Disability peak body calls on governments to act


The launch of Australia’s first research into family violence and brain injury comes with an urgent call to action from governments to provide an integrated service response for both victim-survivors and perpetrators.
The findings are shocking. An examination of Victorian hospital admissions data between July 2006 and June 2017 revealed that 40 per cent of 16,000 family violence victims had sustained a brain injury.
Many of the victims were women, while nearly 1 in every 3 of the victims of family violence were children and, of those, 1 in every 4 had sustained a brain injury.

Brain Injury Australia – the peak body for the 700,000 Australians living with a brain Injury – has called on governments to provide a comprehensive support screening for brain injury, diagnosis, rehabilitation and harm reduction, arguing that the report shows there are significant gaps in service responses and support.
‘Australian state and federal governments need to develop a comprehensive system of services for many thousands of women and children living with the consequences of brain injury from family violence, consequences often unrecognised, undetected and undiagnosed,’ Brain Injury Australia Executive Officer Nick Rushworth said. ‘That should include everything from screening through to therapeutic supports nationwide.’
The report, ‘The prevalence of acquired brain injury among victims and perpetrators of family violence’, is the first evidence-based research study of its kind in Australia and was launched today in a major event at the Melbourne Town Hall by 2015 Australian of the Year and family violence campaigner, Rosie Batty, alongside the report’s partners – Domestic Violence Victoria, Monash University, No to Violence (incorporating the Men’s Referral Service) and the Centre for Excellence in Child and Family Welfare.
 ‘The findings, just from the hospitalisations, are shocking. But they’re bound to be the tip of a very large iceberg. The international research evidence is clear. Very few women seek medical attention and brain injury, often in very young children, goes undetected,’ Nick Rushworth said. ‘Around 1,800 victims of family violence go to Victorian hospitals each year, however there are 26,000 cases referred to specialist family violence services and 37,000 intervention orders sought in the courts.’
As well as providing much-needed emotional and physical protection for family violence victims, Nick argued that acting on the recommendations of the report would have wider benefits. The cost of creating the necessary services would be more than offset in the long term because the estimated cost of family violence-related brain injury in Victoria was $5.3 billion in 2015-2016 alone.

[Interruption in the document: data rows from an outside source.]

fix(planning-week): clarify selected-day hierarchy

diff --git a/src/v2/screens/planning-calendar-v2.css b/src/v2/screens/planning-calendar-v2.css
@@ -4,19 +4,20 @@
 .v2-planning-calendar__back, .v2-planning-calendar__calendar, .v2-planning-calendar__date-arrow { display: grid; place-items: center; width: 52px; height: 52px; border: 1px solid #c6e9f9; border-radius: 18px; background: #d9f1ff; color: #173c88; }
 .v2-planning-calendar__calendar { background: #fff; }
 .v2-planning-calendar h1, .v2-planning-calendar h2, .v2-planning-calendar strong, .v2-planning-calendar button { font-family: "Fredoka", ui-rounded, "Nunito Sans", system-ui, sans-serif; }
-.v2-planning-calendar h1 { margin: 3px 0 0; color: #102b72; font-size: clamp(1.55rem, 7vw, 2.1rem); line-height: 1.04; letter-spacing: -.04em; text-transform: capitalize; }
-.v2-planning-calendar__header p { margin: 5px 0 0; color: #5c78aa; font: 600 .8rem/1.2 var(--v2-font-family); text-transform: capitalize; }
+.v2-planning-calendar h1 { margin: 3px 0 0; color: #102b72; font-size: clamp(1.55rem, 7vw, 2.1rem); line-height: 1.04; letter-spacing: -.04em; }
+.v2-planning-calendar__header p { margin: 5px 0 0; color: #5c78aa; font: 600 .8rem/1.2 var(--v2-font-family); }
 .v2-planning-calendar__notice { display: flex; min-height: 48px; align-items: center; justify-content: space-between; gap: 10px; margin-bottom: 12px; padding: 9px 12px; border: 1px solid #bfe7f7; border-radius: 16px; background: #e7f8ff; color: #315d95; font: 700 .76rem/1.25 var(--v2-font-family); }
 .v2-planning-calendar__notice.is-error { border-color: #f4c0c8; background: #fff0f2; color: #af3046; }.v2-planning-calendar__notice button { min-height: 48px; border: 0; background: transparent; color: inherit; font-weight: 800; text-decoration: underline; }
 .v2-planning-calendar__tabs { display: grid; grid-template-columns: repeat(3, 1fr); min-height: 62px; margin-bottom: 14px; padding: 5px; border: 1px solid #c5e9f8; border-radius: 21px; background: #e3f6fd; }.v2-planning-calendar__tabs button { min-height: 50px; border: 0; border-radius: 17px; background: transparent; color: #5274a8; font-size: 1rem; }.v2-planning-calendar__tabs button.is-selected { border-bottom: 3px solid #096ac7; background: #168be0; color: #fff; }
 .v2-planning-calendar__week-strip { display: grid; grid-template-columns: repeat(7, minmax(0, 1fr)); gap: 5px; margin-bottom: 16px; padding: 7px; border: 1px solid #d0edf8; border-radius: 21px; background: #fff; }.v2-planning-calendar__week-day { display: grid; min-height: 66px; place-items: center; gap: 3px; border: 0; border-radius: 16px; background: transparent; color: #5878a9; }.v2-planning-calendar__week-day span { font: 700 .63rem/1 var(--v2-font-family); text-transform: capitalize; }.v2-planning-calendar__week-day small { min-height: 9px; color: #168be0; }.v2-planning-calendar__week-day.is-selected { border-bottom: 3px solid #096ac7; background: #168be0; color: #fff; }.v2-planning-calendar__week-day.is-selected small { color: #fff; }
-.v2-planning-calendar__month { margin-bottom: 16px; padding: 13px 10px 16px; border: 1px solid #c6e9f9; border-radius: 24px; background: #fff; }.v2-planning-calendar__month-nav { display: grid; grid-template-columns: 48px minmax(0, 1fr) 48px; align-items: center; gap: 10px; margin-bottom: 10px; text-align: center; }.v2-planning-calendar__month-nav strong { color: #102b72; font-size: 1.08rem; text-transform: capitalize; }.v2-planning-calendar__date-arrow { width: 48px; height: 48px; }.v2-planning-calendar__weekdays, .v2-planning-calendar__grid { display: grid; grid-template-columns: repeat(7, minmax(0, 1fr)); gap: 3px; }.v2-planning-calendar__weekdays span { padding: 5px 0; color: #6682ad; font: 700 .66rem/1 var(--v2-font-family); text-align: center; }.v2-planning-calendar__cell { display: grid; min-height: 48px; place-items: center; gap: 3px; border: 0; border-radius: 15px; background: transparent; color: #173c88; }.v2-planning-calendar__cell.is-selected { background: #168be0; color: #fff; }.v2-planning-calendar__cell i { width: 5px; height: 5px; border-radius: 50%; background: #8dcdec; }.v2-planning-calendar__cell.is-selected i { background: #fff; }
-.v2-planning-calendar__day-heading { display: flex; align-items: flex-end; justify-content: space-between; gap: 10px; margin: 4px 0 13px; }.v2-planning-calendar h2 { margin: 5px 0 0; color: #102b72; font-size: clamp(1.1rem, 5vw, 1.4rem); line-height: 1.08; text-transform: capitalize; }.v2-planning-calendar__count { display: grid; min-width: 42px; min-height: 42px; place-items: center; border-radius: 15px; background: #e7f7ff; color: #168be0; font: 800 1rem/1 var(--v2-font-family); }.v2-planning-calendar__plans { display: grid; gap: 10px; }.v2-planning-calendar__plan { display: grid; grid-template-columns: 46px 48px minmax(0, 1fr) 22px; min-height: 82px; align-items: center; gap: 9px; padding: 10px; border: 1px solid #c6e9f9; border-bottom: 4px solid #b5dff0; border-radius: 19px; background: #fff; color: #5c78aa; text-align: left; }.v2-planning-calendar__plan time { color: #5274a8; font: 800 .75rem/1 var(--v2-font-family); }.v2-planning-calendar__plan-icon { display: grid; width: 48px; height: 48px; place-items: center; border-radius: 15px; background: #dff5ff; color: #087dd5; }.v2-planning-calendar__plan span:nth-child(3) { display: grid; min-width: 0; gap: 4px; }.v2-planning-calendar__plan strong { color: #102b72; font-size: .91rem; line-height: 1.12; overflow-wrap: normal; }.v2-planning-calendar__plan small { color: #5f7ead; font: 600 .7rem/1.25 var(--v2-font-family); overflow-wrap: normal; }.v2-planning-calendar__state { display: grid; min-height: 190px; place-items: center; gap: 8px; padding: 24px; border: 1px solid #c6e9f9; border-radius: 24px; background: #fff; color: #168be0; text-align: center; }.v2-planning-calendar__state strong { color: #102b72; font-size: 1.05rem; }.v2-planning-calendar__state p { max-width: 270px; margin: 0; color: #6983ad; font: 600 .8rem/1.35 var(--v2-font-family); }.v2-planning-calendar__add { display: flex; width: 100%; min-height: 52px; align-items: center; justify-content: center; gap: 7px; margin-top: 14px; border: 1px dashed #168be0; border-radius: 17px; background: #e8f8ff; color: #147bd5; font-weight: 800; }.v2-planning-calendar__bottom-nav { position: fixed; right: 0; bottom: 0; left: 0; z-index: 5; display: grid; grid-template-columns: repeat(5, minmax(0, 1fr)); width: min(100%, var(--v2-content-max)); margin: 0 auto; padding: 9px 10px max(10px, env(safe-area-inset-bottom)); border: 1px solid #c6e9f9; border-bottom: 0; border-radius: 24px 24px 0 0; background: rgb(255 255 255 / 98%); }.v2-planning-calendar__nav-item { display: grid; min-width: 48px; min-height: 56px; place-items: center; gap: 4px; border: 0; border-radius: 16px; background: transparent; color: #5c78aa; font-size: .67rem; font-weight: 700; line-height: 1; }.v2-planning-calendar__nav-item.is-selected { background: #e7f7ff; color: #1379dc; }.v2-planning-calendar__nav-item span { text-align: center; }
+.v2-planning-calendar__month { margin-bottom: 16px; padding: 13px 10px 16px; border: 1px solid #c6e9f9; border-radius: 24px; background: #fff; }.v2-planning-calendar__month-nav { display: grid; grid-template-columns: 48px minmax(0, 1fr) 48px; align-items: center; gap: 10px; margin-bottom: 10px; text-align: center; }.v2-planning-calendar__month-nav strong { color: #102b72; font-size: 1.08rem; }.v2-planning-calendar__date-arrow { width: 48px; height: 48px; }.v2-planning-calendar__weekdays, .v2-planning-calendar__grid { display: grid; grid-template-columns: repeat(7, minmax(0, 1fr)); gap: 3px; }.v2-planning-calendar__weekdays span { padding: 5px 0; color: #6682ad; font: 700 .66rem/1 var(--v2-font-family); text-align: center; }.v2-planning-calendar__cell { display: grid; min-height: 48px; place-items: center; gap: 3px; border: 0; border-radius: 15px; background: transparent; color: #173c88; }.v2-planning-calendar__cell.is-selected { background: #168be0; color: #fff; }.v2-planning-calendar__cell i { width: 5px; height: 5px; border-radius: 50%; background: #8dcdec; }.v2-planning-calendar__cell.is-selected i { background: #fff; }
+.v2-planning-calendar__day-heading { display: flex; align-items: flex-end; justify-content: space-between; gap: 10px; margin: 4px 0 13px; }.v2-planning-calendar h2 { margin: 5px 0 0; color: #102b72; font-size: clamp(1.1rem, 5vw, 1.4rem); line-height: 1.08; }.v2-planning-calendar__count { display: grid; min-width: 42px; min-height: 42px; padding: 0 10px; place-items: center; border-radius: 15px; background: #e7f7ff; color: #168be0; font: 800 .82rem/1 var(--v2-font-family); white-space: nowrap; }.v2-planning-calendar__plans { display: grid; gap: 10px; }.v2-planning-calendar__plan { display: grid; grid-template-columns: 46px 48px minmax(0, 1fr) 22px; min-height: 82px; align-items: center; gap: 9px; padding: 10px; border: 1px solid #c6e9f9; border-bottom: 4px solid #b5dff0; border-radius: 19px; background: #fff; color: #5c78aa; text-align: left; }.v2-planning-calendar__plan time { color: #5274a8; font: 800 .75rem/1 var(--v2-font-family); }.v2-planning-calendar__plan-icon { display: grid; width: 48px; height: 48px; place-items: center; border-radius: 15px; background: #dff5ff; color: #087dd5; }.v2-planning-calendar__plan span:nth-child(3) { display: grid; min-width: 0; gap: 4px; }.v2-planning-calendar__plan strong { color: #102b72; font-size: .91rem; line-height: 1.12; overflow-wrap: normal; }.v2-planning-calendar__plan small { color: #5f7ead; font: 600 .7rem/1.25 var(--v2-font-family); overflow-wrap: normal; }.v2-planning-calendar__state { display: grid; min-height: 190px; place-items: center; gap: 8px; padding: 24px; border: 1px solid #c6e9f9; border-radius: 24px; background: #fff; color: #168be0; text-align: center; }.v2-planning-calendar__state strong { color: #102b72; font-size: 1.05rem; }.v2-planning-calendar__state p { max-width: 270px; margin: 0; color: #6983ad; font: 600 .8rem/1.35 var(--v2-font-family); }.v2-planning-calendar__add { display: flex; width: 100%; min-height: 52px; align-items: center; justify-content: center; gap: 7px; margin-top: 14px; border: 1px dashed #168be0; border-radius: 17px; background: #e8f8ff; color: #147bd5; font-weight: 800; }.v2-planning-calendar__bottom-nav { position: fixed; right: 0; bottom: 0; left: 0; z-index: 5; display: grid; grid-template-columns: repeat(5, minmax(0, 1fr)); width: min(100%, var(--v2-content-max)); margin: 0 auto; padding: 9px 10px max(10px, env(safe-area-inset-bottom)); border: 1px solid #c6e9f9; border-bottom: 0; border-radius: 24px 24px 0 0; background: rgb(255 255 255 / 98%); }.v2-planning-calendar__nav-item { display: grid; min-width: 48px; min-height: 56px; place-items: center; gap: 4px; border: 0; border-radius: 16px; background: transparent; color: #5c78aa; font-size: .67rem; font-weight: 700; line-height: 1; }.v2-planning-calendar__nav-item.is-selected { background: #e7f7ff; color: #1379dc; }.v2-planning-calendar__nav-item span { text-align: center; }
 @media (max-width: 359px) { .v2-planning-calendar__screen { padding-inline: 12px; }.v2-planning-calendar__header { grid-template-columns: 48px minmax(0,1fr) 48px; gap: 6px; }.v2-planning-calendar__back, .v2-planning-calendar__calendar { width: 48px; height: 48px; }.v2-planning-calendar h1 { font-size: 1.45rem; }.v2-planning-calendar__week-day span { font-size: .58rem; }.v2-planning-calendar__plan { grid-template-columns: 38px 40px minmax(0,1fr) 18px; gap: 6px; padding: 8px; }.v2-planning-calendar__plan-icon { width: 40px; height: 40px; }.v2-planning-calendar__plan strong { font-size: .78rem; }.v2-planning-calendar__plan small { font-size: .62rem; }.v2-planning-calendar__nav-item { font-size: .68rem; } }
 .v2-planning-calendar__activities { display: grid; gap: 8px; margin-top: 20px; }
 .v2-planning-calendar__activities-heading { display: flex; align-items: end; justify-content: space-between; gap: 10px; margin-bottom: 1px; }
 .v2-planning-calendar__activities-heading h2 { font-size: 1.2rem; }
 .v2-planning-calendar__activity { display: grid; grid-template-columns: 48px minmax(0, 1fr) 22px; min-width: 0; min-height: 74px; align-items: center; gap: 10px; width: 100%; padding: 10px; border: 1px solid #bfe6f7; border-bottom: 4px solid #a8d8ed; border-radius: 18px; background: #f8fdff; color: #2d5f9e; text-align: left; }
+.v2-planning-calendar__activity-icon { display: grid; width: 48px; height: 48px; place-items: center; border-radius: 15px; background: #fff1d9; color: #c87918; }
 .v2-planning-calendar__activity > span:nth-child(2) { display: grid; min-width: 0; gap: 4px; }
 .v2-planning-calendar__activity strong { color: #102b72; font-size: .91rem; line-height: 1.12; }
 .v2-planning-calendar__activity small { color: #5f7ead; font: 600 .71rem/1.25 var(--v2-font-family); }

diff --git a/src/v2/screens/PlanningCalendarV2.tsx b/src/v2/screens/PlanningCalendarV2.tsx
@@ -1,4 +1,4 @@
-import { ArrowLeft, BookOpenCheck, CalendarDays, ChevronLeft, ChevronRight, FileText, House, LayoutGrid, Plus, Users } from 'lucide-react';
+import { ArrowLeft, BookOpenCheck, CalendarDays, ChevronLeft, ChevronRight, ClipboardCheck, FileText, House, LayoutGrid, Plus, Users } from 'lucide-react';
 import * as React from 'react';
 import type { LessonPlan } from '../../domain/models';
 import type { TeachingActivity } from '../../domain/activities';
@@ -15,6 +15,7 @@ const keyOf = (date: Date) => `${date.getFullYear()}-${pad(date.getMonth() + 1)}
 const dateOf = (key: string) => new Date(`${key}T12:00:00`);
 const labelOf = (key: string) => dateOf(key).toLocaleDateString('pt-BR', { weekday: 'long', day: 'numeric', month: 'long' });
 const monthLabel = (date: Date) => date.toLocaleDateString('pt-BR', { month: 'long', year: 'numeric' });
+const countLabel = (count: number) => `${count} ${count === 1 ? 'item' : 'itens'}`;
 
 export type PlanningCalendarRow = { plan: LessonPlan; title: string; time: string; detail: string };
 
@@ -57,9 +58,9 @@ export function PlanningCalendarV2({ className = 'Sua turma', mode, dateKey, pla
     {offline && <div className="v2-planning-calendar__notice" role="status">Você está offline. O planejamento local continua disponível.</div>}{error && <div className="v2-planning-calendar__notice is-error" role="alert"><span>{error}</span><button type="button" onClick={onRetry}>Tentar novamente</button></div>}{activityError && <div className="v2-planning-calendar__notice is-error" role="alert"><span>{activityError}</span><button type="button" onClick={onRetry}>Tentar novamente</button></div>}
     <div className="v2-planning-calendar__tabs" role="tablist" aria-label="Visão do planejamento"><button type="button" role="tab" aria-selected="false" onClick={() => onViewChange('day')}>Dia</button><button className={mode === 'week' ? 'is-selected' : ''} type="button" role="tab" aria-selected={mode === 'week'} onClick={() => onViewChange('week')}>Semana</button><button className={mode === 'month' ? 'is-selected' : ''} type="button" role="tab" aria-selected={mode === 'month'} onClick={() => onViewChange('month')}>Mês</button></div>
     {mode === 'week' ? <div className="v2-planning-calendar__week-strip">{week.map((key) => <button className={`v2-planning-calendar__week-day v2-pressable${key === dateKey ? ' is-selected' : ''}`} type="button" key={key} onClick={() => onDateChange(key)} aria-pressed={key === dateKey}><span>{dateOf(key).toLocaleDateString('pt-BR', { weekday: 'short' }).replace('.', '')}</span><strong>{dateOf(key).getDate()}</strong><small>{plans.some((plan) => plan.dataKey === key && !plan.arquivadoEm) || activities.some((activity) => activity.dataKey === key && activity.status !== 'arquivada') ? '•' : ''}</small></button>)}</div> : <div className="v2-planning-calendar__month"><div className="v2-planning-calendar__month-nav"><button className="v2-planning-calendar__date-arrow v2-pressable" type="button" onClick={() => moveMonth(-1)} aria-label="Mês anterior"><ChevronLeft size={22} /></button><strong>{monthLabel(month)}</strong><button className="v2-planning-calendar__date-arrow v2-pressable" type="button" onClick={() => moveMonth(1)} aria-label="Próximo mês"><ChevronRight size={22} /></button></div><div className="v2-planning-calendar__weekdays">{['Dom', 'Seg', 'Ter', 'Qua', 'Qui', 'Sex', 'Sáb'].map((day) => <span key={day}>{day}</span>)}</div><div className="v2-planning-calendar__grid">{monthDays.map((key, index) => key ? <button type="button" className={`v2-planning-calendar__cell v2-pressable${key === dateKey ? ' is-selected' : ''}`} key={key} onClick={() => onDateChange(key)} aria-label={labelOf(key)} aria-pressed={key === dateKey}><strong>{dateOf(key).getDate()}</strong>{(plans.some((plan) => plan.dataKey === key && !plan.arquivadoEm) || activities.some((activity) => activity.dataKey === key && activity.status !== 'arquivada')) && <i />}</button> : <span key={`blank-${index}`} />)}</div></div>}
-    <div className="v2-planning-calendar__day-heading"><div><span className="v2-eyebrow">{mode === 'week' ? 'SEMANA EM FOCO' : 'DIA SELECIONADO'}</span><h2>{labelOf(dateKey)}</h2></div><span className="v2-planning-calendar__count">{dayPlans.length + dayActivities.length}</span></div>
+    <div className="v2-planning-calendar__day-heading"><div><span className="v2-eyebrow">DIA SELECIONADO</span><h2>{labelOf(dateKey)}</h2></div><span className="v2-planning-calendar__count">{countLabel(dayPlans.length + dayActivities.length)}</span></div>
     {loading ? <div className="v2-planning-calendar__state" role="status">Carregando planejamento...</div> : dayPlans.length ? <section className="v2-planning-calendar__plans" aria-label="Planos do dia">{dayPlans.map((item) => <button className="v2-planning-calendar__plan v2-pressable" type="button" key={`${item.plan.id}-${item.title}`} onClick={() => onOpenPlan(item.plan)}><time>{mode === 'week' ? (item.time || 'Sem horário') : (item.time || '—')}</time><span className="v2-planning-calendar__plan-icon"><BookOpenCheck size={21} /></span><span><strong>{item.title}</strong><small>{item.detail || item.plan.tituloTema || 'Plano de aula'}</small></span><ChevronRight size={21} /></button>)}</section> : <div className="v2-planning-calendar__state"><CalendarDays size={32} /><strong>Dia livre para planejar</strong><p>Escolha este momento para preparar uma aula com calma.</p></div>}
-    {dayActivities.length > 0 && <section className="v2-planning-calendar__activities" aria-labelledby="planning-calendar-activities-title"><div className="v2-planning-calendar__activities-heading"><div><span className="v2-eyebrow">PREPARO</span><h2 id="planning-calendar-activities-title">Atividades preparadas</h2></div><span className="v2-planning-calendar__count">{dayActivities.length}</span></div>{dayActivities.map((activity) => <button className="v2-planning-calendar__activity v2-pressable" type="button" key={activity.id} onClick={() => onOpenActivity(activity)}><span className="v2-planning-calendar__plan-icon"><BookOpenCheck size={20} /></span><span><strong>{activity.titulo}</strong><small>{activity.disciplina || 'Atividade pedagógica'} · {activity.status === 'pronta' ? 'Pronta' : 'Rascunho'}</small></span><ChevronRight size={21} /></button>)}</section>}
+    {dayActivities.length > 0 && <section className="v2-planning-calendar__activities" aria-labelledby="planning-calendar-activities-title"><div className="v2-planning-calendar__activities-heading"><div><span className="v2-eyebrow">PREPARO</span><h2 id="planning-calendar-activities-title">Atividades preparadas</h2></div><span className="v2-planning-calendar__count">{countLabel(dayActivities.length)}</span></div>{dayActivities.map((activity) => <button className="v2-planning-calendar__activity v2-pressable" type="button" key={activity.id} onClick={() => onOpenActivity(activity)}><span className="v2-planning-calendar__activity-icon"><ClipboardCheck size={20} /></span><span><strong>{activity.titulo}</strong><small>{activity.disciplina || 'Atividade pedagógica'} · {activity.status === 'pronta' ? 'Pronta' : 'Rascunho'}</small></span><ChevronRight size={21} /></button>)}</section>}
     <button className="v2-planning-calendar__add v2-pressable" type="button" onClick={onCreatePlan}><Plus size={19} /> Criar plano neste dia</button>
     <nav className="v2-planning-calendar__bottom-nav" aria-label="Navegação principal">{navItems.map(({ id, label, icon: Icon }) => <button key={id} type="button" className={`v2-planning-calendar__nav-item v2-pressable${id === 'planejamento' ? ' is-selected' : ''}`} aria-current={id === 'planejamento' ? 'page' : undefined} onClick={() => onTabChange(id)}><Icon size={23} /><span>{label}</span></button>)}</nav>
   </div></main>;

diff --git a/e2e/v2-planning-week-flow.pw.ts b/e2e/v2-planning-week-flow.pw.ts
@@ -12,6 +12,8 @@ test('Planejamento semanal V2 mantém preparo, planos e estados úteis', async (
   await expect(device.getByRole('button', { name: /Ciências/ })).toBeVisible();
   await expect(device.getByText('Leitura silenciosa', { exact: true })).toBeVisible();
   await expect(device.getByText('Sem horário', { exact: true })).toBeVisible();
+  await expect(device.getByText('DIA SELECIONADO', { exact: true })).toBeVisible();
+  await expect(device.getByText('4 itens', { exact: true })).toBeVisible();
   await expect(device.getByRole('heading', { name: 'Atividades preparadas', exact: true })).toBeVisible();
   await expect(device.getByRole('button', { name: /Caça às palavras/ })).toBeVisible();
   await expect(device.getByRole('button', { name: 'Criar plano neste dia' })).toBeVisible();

One of the report’s authors, Monash University researcher Dr Darshini Ayton, said the report found that perpetrators were twice as likely to have sustained a brain injury themselves in the past, possibly during childhood, creating ‘a vicious cycle of inter-generational violence’.
‘The practitioners all talked about the need for different agencies and the community and the sectors to come together to work to address this problem, it’s not something that they can do in silos,’ she said.